When he was 25, three of his one-act plays were noticed at the Edinburgh Festival, and he was commissioned to write a play about the Beatles. John, Paul, George, Ringo ... and Bert (1974) was his first big hit in London's West End. He's also the author of the plays Educating Rita (1980) and Shirley Valentine (1986). His musical Blood Brothers (1982) has been running on the West End since 1983.
On this date in 1305, William Wallace was executed for treason in London. The Scottish national hero was born in 1270 or thereabouts. He took up arms in 1296 when England's King Edward I deposed and imprisoned the Scottish monarch, John de Balliol, and declared himself the ruler of Scotland. Wallace assembled an army of commoners and landowners, and began attacking English garrisons. In 1297, the Scots outfought a much larger and better-equipped English army and captured Stirling Castle. He was knighted and declared guardian of the kingdom to rule in place of the imprisoned Balliol. But the Scottish nobles were not fully behind him, feeling that it was more practical to stay on good terms with the English. In 1298, Wallace led an ill-conceived attack on the English at the Battle of Falkirk, which ended in a resounding Scottish defeat and the collapse of Wallace's military reputation. He resigned as guardian of the kingdom and went to France for a while, then dropped out of sight for more than four years. The English never forgot him, nor stopped pursuing him, and he was eventually arrested in Glasgow in 1305 and taken to London to stand trial. In spite of his argument that he had never sworn allegiance to Edward, and therefore could not have betrayed him, he was convicted of treason and sentenced to death.

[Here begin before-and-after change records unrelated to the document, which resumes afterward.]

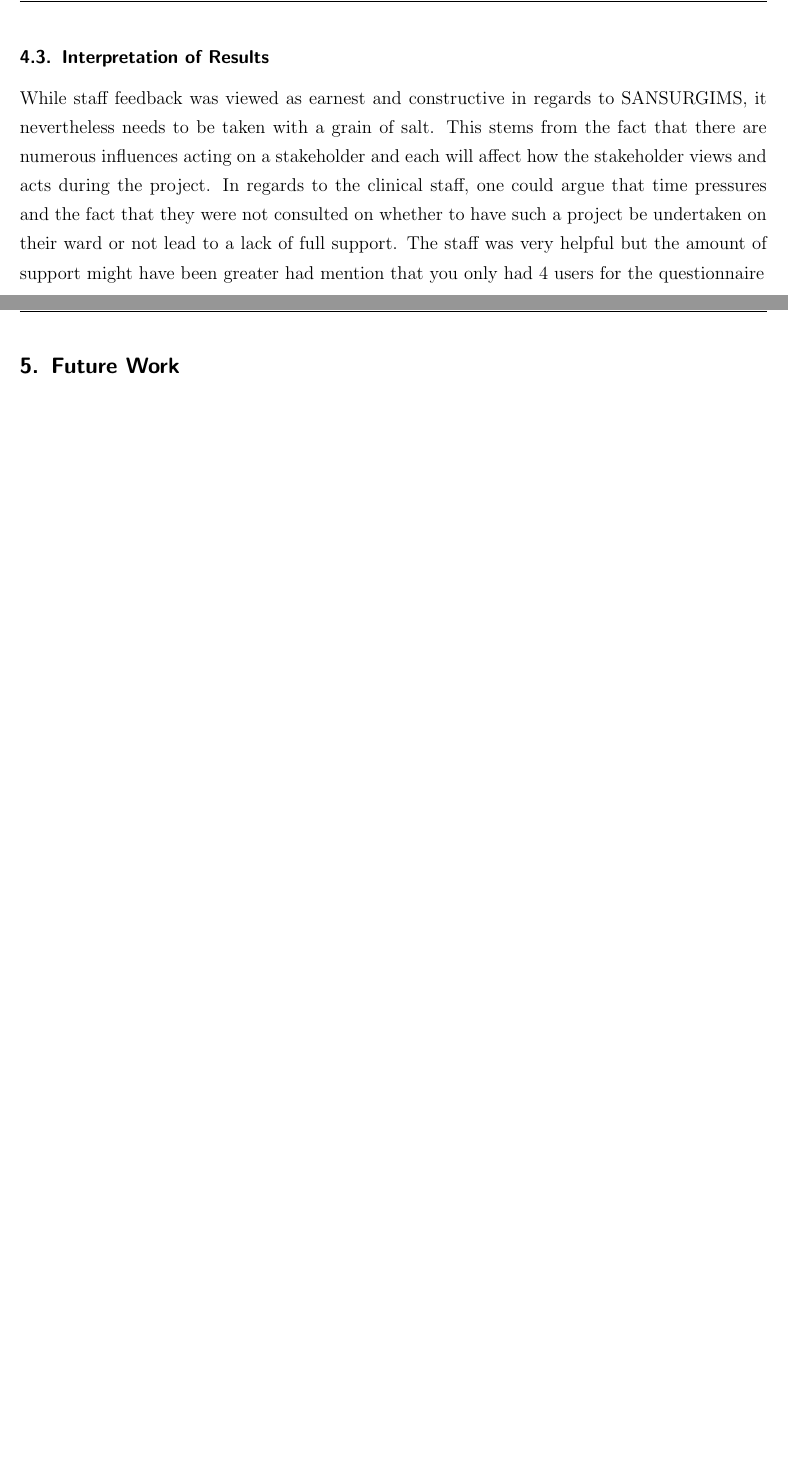
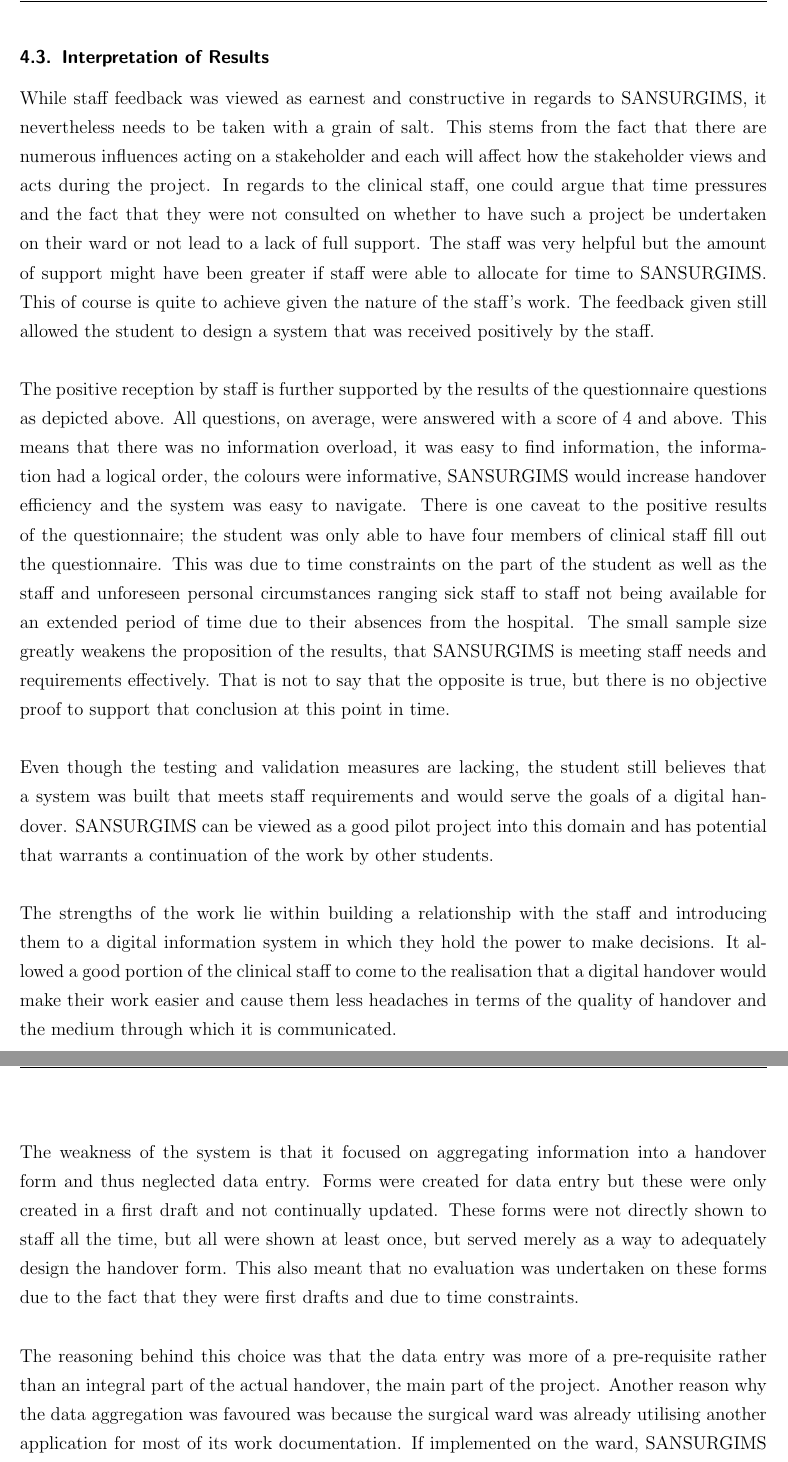
Before and after one commit to Baraku/Academic-Report, a LaTeX document (AcademicReport.tex, which reads Chapters/04_Evaluation.tex, Chapters/05_FutureWork.tex): two parts of pages 38 and 39 of 65, joined at a grey line, cut so that both start at the same text, the shorter picture padded with empty space. Compiled offline with pdfLaTeX; the source files are stored in an older character set and shown here as Unicode.

Commit message:
Chapter 4 Rough Draft Complete

```diff
--- a/Chapters/04_Evaluation.tex
+++ b/Chapters/04_Evaluation.tex
@@ -25,5 +25,14 @@ In regards to the questionnaire, the responses were mostly positive. There were
 
 \newpage
 \subsection{Interpretation of Results}
-While staff feedback was viewed as earnest and constructive in regards to SANSURGIMS, it nevertheless needs to be taken with a grain of salt. This stems from the fact that there are numerous influences acting on a stakeholder and each will affect how the stakeholder views and acts during the project. In regards to the clinical staff, one could argue that time pressures and the fact that they were not consulted on whether to have such a project be undertaken on their ward or not lead to a lack of full support. The staff was very helpful but the amount of support might have been greater had
-mention that you only had 4 users for the questionnaire
+While staff feedback was viewed as earnest and constructive in regards to SANSURGIMS, it nevertheless needs to be taken with a grain of salt. This stems from the fact that there are numerous influences acting on a stakeholder and each will affect how the stakeholder views and acts during the project. In regards to the clinical staff, one could argue that time pressures and the fact that they were not consulted on whether to have such a project be undertaken on their ward or not lead to a lack of full support. The staff was very helpful but the amount of support might have been greater if staff were able to allocate for time to SANSURGIMS. This of course is quite to achieve given the nature of the staff's work. The feedback given still allowed the student to design a system that was received positively by the staff.
+\\ \\
+The positive reception by staff is further supported by the results of the questionnaire questions as depicted above. All questions, on average, were answered with a score of 4 and above. This means that there was no information overload, it was easy to find information, the information had a logical order, the colours were informative, SANSURGIMS would increase handover efficiency and the system was easy to navigate. There is one caveat to the positive results of the questionnaire; the student was only able to have four members of clinical staff fill out the questionnaire. This was due to time constraints on the part of the student as well as the staff and unforeseen personal circumstances ranging sick staff to staff not being available for an extended period of time due to their absences from the hospital. The small sample size greatly weakens the proposition of the results, that SANSURGIMS is meeting staff needs and requirements effectively. That is not to say that the opposite is true, but there is no objective proof to support that conclusion at this point in time.
+\\ \\
+Even though the testing and validation measures are lacking, the student still believes that a system was built that meets staff requirements and would serve the goals of a digital handover. SANSURGIMS can be viewed as a good pilot project into this domain and has potential that warrants a continuation of the work by other students.
+\\ \\
+The strengths of the work lie within building a relationship with the staff and introducing them to a digital information system in which they hold the power to make decisions. It allowed a good portion of the clinical staff to come to the realisation that a digital handover would make their work easier and cause them less headaches in terms of the quality of handover and the medium through which it is communicated.
+\\ \\
+The weakness of the system is that it focused on aggregating information into a handover form and thus neglected data entry. Forms were created for data entry but these were only created in a first draft and not continually updated. These forms were not directly shown to staff all the time, but all were shown at least once, but served merely as a way to adequately design the handover form. This also meant that no evaluation was undertaken on these forms due to the fact that they were first drafts and due to time constraints.
+\\ \\
+The reasoning behind this choice was that the data entry was more of a pre-requisite rather than an integral part of the actual handover, the main part of the project. Another reason why the data aggregation was favoured was because the surgical ward was already utilising another application for most of its work documentation. If implemented on the ward, SANSURGIMS would integrate with that application and pull the data from there rather than from forms created within SANSURGIMS. Thus the student chose to make a strategic long term decision during the design phase that would position SANSURGIMS in such a way as to mitigate redundant design should it ever be integrated into the ward.
--- a/Chapters/05_FutureWork.tex
+++ /dev/null
@@ -1 +0,0 @@
-\section{Future Work}
```
Also changed, not shown: AcademicReport.tex (+2 -3 lines), Chapters/._05_FutureWork.tex (deleted, +0 -1 lines), Chapters/._06_Conclusion.tex (added, +1 -0 lines), Chapters/._06_Reflection.tex (deleted, +0 -1 lines), Chapters/._05_Reflection.tex (renamed from Chapters/._07_Conclusion.tex), Chapters/05_Reflection.tex (renamed from Chapters/06_Reflection.tex), Chapters/06_Conclusion.tex (renamed from Chapters/07_Conclusion.tex), 12 other files.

In the 14th century, a convicted traitor was typically "hanged, drawn, and quartered": First he was dragged behind a horse to the execution site, which was often some miles away. Then he was hanged until he was nearly dead, at which point he was cut down and disemboweled; his entrails were often burned in front of him. At this point, he might be beheaded, and the final step — quartering — involved tying each of his limbs to four separate horses, which were then spurred to run in opposite directions. The History of English Law Before the Time of Edward I (1898) reports that Wallace was drawn for treason, hanged for robbery and homicide, disemboweled for sacrilege, beheaded for outlawry, and quartered for "various depredations." The penalty was last carried out in 1803, and it was eventually abolished in 1867.
Be well, do good work, and keep in touch.®
Host: Garrison Keillor
Technical Director: Thomas Scheuzger
Engineer: Noah Smith
Producer: Joy Biles
Permissions: Kathy Roach
Web Producer: Ben Miller